Carney met with representatives from each of the state’s higher education institutions to discuss the rising cost of education and how to better prepare students and their families for the expense of college.
“I think the starting point is that all the institutions in Delaware, all the higher education institutions are aware of the problem and the challenge of keeping costs down, that is just going to increase over the next several years,” said Carney. “I think we’ve got to find a better way. We have to think out of the box a little more about how we structure federal policy so it encourages that.”
College costs have gone up 570 percent over the past 30 years, twice as fast as health care costs and four times the median household income.
Delaware’s higher education leaders said they’ve tried to keep tuition rate growth to a minimum, but are also faced with the continuing costs of updating campuses with the appropriate facilities and technology to accommodate students.
Many of the institutions also expressed that a majority of students are the first in their families to attend college and the experience can be overwhelming for families. Carney said one of the challenges is finding an effective way to help families plan for the financial commitment of higher education.
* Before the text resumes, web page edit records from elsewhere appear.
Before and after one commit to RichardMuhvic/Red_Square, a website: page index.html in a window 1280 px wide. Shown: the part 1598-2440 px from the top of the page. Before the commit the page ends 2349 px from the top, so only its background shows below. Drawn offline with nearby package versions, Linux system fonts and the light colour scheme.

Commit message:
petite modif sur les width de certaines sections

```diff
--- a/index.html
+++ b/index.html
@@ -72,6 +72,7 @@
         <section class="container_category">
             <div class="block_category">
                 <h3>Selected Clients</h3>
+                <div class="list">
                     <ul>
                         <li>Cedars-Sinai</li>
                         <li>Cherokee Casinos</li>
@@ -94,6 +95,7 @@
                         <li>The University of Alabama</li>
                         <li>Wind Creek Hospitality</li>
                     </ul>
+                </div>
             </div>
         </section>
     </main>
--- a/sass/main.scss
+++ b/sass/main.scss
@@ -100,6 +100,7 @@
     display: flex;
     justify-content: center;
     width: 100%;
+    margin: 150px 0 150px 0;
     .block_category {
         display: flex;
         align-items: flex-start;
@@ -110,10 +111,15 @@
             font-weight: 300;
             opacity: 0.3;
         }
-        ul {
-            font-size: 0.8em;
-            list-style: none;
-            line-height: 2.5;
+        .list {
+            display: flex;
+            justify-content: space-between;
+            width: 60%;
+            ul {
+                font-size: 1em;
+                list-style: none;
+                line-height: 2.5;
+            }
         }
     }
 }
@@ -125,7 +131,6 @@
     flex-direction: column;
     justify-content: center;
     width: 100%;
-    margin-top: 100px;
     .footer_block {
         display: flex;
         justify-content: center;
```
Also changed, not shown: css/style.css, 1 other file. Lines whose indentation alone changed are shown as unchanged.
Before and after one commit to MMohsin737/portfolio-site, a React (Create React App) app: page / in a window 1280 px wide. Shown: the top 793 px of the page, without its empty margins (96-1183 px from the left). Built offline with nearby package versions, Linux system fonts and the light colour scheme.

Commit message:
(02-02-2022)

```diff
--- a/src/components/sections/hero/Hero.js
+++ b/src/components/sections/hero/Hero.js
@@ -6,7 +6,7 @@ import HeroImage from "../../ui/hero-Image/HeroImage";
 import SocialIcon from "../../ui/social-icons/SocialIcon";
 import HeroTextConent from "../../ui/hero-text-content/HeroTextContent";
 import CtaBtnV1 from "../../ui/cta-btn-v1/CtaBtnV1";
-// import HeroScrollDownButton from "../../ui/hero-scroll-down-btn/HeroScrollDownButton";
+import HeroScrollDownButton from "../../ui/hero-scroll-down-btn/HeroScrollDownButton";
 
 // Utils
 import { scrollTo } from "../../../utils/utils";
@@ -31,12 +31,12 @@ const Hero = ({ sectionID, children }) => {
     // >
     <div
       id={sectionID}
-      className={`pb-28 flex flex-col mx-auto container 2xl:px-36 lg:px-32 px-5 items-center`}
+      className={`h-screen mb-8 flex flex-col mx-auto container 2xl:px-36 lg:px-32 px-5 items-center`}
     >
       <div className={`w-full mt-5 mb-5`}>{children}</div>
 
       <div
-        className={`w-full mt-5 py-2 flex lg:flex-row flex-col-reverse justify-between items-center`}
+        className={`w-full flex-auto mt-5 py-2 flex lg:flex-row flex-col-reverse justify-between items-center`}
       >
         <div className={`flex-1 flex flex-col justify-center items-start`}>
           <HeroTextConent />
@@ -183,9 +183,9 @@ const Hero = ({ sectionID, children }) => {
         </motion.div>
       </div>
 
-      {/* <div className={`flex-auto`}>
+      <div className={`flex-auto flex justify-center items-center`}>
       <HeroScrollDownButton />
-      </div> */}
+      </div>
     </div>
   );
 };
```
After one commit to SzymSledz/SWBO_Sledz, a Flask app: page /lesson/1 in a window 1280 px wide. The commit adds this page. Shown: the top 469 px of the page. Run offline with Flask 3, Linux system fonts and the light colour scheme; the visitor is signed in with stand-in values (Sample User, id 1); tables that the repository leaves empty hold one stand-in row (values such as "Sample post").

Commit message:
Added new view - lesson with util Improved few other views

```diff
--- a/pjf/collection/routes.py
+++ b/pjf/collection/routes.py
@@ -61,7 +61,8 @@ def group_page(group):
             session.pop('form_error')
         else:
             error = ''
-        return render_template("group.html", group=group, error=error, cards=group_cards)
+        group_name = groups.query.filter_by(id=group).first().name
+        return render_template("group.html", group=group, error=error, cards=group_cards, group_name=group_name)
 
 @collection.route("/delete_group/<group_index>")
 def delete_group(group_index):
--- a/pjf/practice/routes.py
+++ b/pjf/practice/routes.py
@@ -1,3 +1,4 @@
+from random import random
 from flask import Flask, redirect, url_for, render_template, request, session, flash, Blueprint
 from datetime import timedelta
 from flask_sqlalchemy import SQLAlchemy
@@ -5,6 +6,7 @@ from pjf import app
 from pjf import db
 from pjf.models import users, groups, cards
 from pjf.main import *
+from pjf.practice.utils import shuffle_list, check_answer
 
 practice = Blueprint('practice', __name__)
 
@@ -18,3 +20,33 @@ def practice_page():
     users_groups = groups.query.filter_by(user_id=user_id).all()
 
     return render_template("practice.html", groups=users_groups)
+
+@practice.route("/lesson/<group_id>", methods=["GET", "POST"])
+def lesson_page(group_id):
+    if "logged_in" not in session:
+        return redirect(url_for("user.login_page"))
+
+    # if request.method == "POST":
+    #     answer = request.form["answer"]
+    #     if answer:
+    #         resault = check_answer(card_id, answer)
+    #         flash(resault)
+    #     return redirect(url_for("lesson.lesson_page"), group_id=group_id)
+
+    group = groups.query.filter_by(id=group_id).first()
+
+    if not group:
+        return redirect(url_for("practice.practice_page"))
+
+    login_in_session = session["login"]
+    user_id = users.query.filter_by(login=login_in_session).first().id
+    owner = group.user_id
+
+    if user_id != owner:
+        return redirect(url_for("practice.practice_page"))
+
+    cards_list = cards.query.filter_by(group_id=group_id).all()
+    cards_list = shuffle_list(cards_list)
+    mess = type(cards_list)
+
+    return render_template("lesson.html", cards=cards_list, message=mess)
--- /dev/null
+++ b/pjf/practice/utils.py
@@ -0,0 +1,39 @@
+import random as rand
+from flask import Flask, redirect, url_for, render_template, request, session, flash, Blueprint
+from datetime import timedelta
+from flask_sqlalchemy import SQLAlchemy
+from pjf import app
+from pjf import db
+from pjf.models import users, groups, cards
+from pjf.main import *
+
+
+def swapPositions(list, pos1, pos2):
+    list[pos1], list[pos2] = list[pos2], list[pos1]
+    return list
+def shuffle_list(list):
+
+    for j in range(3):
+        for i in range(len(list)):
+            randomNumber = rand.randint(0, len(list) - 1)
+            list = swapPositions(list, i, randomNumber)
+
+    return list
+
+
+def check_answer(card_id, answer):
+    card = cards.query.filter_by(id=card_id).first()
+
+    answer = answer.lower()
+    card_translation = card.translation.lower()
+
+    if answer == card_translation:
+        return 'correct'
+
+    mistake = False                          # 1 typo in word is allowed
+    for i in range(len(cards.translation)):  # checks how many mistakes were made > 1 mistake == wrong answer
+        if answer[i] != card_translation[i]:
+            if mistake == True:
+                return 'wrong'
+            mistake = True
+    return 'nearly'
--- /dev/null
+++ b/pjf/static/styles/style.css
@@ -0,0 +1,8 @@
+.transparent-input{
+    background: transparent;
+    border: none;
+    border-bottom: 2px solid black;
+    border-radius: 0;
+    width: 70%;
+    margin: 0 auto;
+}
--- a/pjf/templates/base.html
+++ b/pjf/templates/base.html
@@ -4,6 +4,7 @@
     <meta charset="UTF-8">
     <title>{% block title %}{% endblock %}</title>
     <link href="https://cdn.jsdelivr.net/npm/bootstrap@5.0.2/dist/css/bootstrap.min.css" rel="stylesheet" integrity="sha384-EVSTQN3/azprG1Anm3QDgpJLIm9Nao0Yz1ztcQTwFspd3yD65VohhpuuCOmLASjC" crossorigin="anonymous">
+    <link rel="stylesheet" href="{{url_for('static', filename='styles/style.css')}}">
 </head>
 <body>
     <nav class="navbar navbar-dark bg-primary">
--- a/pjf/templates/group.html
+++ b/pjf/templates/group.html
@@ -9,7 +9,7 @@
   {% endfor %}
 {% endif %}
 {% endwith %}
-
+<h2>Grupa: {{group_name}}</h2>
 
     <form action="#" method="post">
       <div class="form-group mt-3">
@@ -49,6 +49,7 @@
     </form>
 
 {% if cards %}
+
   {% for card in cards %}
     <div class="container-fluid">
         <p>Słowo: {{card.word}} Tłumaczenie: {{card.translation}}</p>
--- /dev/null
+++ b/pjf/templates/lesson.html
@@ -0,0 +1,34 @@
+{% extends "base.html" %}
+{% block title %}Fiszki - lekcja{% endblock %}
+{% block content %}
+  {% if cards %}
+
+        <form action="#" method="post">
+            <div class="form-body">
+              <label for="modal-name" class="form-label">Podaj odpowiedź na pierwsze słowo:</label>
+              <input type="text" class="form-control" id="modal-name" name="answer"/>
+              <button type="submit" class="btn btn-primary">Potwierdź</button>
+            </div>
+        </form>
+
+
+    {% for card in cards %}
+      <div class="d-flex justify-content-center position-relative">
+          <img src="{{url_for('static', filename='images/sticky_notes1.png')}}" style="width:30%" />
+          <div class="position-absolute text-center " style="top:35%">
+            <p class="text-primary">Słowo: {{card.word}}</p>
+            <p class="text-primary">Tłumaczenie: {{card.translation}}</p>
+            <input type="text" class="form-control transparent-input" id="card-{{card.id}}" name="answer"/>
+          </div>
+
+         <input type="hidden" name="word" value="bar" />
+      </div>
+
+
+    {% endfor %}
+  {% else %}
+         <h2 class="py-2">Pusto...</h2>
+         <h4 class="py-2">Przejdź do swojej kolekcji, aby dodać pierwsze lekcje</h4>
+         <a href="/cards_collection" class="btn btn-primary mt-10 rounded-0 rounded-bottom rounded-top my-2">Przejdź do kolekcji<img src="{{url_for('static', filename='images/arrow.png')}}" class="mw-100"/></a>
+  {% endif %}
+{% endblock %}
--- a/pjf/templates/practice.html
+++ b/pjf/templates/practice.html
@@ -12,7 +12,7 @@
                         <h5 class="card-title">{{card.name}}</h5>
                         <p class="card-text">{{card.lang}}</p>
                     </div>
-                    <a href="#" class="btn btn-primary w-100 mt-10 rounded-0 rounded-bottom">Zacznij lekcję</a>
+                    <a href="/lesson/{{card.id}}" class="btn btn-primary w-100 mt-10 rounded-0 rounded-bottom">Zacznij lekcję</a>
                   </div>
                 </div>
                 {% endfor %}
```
“The other thing I think that’s important is better communication- what we call making it worth it- so called value propositions so that families and students understand where their course of study is taking them, whether there’s going to be a job for them after graduation and how much that job is going to pay and is it going to enable them to be able to pay for their student loans,” said Carney.
He said there are several programs that are already going in the right direction, such as allowing students to earn college credit in high school and allowing students to transfer from a two-year college to a four-year university.
“We heard today about the colleges and universities making college credit available for high school students and these joint programs,” explained Carney. “That enables those students to get through four years at a lower cost.”
The total U.S. student loan debt recently hit $1 trillion, surpassing the total owed on both auto loans and credit card debt, which could mean more student loans defaults on the horizon.
“I’ve heard among some of my colleagues in Congress the idea of writing down some of that student loan. I think that’s a very slippery slope. I think we need to be careful about that. We need to do a better job of educating students and families about those financial commitments. There are limits in terms of the fed loans that are available. We certainly don’t want to be encouraging defaults. I think we’re going to get into that just by virtue of, the numbers don’t work with some of these student loan commitments that people have.”
Last month, Carney met with high school representatives as part of a series of higher education discussions he has planned.
The meeting comes at the same time as President Barack Obama is hosting a college affordability speaking tour in New York and Pennsylvania.